(Exercise material Opens)

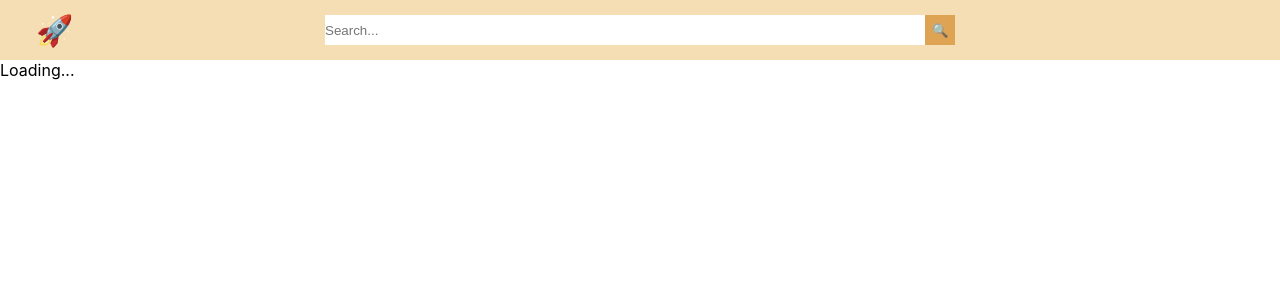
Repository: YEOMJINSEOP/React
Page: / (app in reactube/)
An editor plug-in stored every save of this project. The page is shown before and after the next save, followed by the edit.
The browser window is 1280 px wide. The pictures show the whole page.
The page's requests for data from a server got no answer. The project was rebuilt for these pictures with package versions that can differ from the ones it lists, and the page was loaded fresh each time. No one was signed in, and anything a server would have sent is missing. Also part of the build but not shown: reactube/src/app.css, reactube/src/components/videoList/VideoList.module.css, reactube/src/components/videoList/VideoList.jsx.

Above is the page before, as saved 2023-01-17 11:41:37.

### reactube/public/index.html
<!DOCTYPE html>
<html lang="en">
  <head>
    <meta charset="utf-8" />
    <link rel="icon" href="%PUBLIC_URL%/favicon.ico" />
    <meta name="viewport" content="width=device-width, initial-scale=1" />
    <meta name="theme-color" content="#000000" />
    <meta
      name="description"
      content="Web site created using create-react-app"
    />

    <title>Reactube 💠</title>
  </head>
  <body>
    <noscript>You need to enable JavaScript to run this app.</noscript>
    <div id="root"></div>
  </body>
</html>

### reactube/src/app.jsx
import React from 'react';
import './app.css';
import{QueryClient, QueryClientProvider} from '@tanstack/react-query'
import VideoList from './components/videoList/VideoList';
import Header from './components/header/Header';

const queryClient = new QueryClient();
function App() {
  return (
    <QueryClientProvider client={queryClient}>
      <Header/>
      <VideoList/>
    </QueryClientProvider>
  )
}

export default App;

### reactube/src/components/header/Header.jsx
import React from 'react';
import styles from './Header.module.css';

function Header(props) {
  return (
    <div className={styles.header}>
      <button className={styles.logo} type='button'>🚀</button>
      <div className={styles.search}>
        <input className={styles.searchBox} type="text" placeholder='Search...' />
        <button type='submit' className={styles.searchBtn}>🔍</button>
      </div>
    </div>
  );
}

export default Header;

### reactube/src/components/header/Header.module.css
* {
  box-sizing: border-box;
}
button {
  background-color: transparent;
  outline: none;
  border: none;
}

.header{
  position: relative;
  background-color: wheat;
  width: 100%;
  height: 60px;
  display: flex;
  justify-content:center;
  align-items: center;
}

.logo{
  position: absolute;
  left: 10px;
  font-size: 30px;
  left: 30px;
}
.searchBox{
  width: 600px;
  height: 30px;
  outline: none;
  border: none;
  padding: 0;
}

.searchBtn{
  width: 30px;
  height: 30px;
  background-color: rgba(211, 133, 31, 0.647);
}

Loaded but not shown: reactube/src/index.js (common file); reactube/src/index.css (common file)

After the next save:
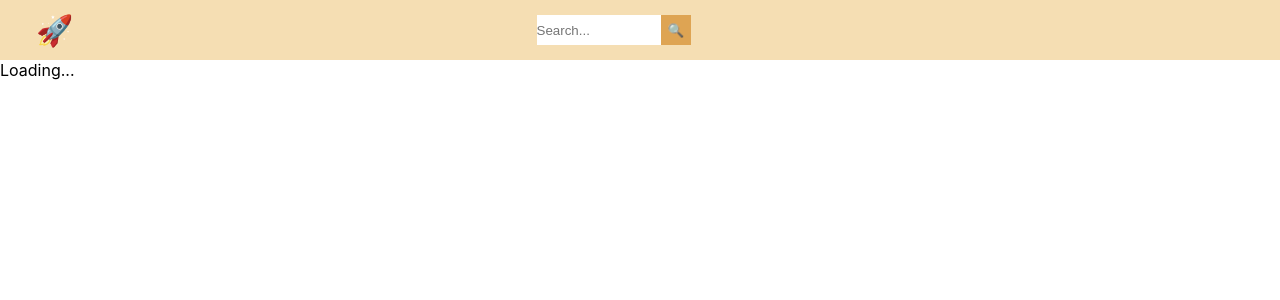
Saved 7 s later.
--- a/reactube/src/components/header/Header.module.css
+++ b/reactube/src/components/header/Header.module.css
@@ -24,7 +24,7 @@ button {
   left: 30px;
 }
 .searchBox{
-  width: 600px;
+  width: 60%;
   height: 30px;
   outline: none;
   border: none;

(Exercise material Closes)

_Directions_. Count the lines above that contain the word "content". Write only the number.

_Solution for this exercise_. 4